#### [Task directions]
Please output the records below in full, exactly as given, but without the images.

Saved entries
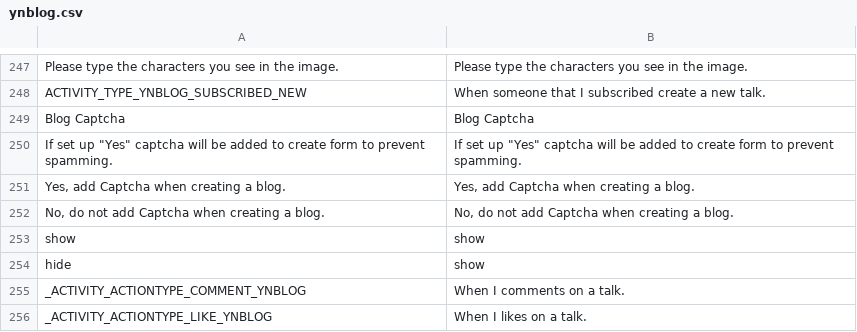
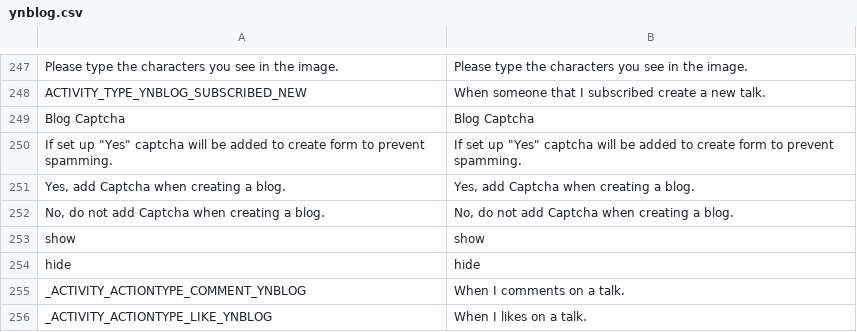
Before and after one commit to minh13488/tarfee, a CSV file: application/languages/en/ynblog.csv, drawn as a sheet; only a part is shown, gaps mark what is left out.

Commit message:
fix languages

```diff
--- a/application/languages/en/ynblog.csv
+++ b/application/languages/en/ynblog.csv
@@ -253,3 +253,3 @@
 "show";"show"
-"hide";"show"
+"hide";"hide"
 "_ACTIVITY_ACTIONTYPE_COMMENT_YNBLOG";"When I comments on a talk."
```
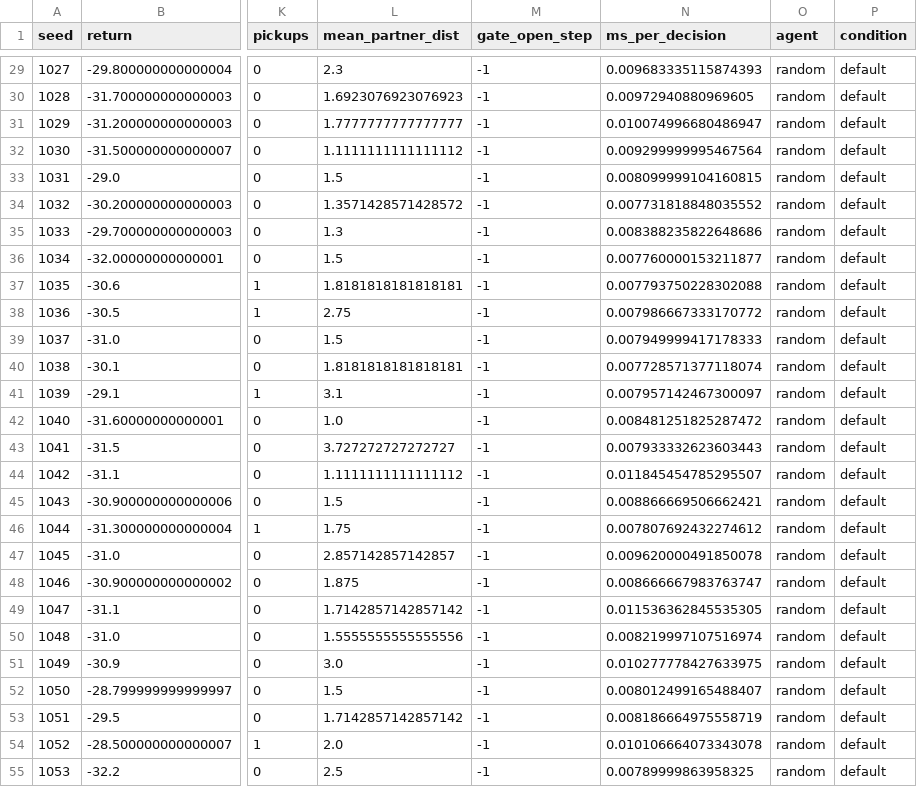
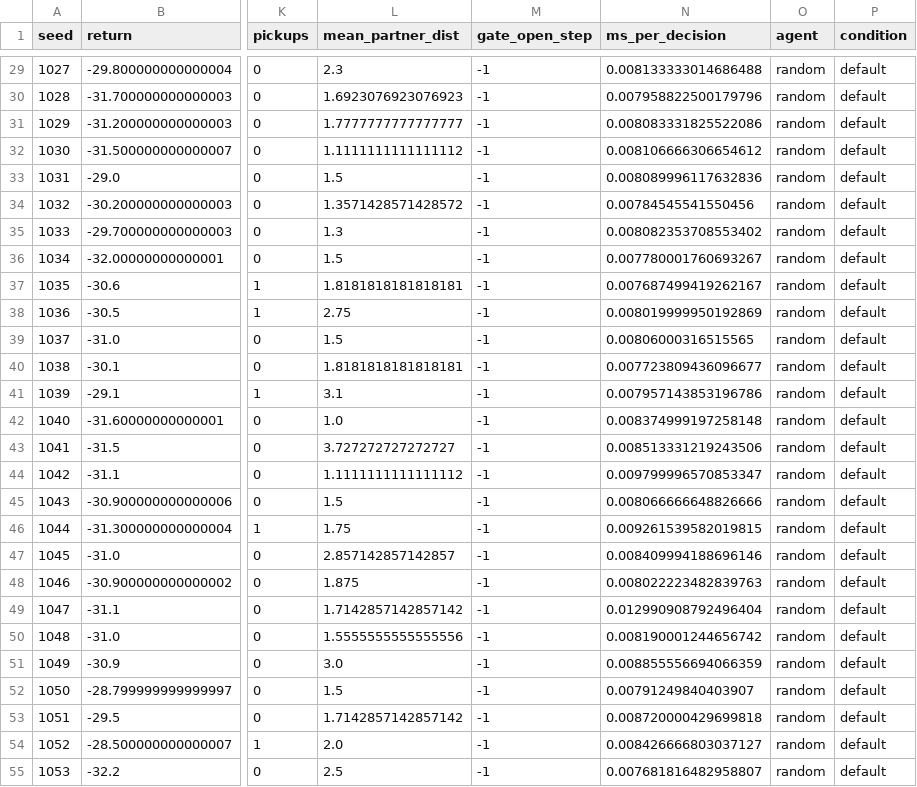
Before and after one commit to Zain4391/Advanced-AI-Project, a CSV file: results/exp1_random_default_val.csv, drawn as a sheet; only a part is shown, gaps mark what is left out; the diff covers the shown part only; the diff names each change by its address in the sheet, - before the commit and + after, or states it on an @@ line.

```diff
--- a/results/exp1_random_default_val.csv
+++ b/results/exp1_random_default_val.csv
-N29 (ms_per_decision): 0.009683335115874393
+N29 (ms_per_decision): 0.008133333014686488
-N30 (ms_per_decision): 0.00972940880969605
+N30 (ms_per_decision): 0.007958822500179796
-N31 (ms_per_decision): 0.010074996680486947
+N31 (ms_per_decision): 0.008083331825522086
-N32 (ms_per_decision): 0.009299999995467564
+N32 (ms_per_decision): 0.008106666306654612
-N33 (ms_per_decision): 0.008099999104160815
+N33 (ms_per_decision): 0.008089996117632836
-N34 (ms_per_decision): 0.007731818848035552
+N34 (ms_per_decision): 0.00784545541550456
-N35 (ms_per_decision): 0.008388235822648686
+N35 (ms_per_decision): 0.008082353708553402
-N36 (ms_per_decision): 0.007760000153211877
+N36 (ms_per_decision): 0.007780001760693267
-N37 (ms_per_decision): 0.007793750228302088
+N37 (ms_per_decision): 0.007687499419262167
-N38 (ms_per_decision): 0.007986667333170772
+N38 (ms_per_decision): 0.008019999950192869
-N39 (ms_per_decision): 0.007949999417178333
+N39 (ms_per_decision): 0.00806000316515565
-N40 (ms_per_decision): 0.007728571377118074
+N40 (ms_per_decision): 0.007723809436096677
-N41 (ms_per_decision): 0.007957142467300097
+N41 (ms_per_decision): 0.007957143853196786
-N42 (ms_per_decision): 0.008481251825287472
+N42 (ms_per_decision): 0.008374999197258148
-N43 (ms_per_decision): 0.007933332623603443
+N43 (ms_per_decision): 0.008513331219243506
-N44 (ms_per_decision): 0.011845454785295507
+N44 (ms_per_decision): 0.009799996570853347
-N45 (ms_per_decision): 0.008866669506662421
+N45 (ms_per_decision): 0.008066666648826666
-N46 (ms_per_decision): 0.007807692432274612
+N46 (ms_per_decision): 0.009261539582019815
-N47 (ms_per_decision): 0.009620000491850078
+N47 (ms_per_decision): 0.008409994188696146
-N48 (ms_per_decision): 0.008666667983763747
+N48 (ms_per_decision): 0.008022223482839763
-N49 (ms_per_decision): 0.011536362845535305
+N49 (ms_per_decision): 0.012990908792496404
-N50 (ms_per_decision): 0.008219997107516974
+N50 (ms_per_decision): 0.008190001244656742
-N51 (ms_per_decision): 0.010277778427633975
+N51 (ms_per_decision): 0.008855556694066359
-N52 (ms_per_decision): 0.008012499165488407
+N52 (ms_per_decision): 0.00791249840403907
-N53 (ms_per_decision): 0.008186664975558719
+N53 (ms_per_decision): 0.008720000429699818
-N54 (ms_per_decision): 0.010106664073343078
+N54 (ms_per_decision): 0.008426666803037127
-N55 (ms_per_decision): 0.00789999863958325
+N55 (ms_per_decision): 0.007681816482958807
```
Also changed, not shown: 73 edited cells elsewhere in this file, 2 other files.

#### [Answer box]
Before and after one commit to minh13488/tarfee, a CSV file: application/languages/en/ynblog.csv, drawn as a sheet; only a part is shown, gaps mark what is left out.

Commit message:
fix languages

```diff
--- a/application/languages/en/ynblog.csv
+++ b/application/languages/en/ynblog.csv
@@ -253,3 +253,3 @@
 "show";"show"
-"hide";"show"
+"hide";"hide"
 "_ACTIVITY_ACTIONTYPE_COMMENT_YNBLOG";"When I comments on a talk."
```
Before and after one commit to Zain4391/Advanced-AI-Project, a CSV file: results/exp1_random_default_val.csv, drawn as a sheet; only a part is shown, gaps mark what is left out; the diff covers the shown part only; the diff names each change by its address in the sheet, - before the commit and + after, or states it on an @@ line.

```diff
--- a/results/exp1_random_default_val.csv
+++ b/results/exp1_random_default_val.csv
-N29 (ms_per_decision): 0.009683335115874393
+N29 (ms_per_decision): 0.008133333014686488
-N30 (ms_per_decision): 0.00972940880969605
+N30 (ms_per_decision): 0.007958822500179796
-N31 (ms_per_decision): 0.010074996680486947
+N31 (ms_per_decision): 0.008083331825522086
-N32 (ms_per_decision): 0.009299999995467564
+N32 (ms_per_decision): 0.008106666306654612
-N33 (ms_per_decision): 0.008099999104160815
+N33 (ms_per_decision): 0.008089996117632836
-N34 (ms_per_decision): 0.007731818848035552
+N34 (ms_per_decision): 0.00784545541550456
-N35 (ms_per_decision): 0.008388235822648686
+N35 (ms_per_decision): 0.008082353708553402
-N36 (ms_per_decision): 0.007760000153211877
+N36 (ms_per_decision): 0.007780001760693267
-N37 (ms_per_decision): 0.007793750228302088
+N37 (ms_per_decision): 0.007687499419262167
-N38 (ms_per_decision): 0.007986667333170772
+N38 (ms_per_decision): 0.008019999950192869
-N39 (ms_per_decision): 0.007949999417178333
+N39 (ms_per_decision): 0.00806000316515565
-N40 (ms_per_decision): 0.007728571377118074
+N40 (ms_per_decision): 0.007723809436096677
-N41 (ms_per_decision): 0.007957142467300097
+N41 (ms_per_decision): 0.007957143853196786
-N42 (ms_per_decision): 0.008481251825287472
+N42 (ms_per_decision): 0.008374999197258148
-N43 (ms_per_decision): 0.007933332623603443
+N43 (ms_per_decision): 0.008513331219243506
-N44 (ms_per_decision): 0.011845454785295507
+N44 (ms_per_decision): 0.009799996570853347
-N45 (ms_per_decision): 0.008866669506662421
+N45 (ms_per_decision): 0.008066666648826666
-N46 (ms_per_decision): 0.007807692432274612
+N46 (ms_per_decision): 0.009261539582019815
-N47 (ms_per_decision): 0.009620000491850078
+N47 (ms_per_decision): 0.008409994188696146
-N48 (ms_per_decision): 0.008666667983763747
+N48 (ms_per_decision): 0.008022223482839763
-N49 (ms_per_decision): 0.011536362845535305
+N49 (ms_per_decision): 0.012990908792496404
-N50 (ms_per_decision): 0.008219997107516974
+N50 (ms_per_decision): 0.008190001244656742
-N51 (ms_per_decision): 0.010277778427633975
+N51 (ms_per_decision): 0.008855556694066359
-N52 (ms_per_decision): 0.008012499165488407
+N52 (ms_per_decision): 0.00791249840403907
-N53 (ms_per_decision): 0.008186664975558719
+N53 (ms_per_decision): 0.008720000429699818
-N54 (ms_per_decision): 0.010106664073343078
+N54 (ms_per_decision): 0.008426666803037127
-N55 (ms_per_decision): 0.00789999863958325
+N55 (ms_per_decision): 0.007681816482958807
```
Also changed, not shown: 73 edited cells elsewhere in this file, 2 other files.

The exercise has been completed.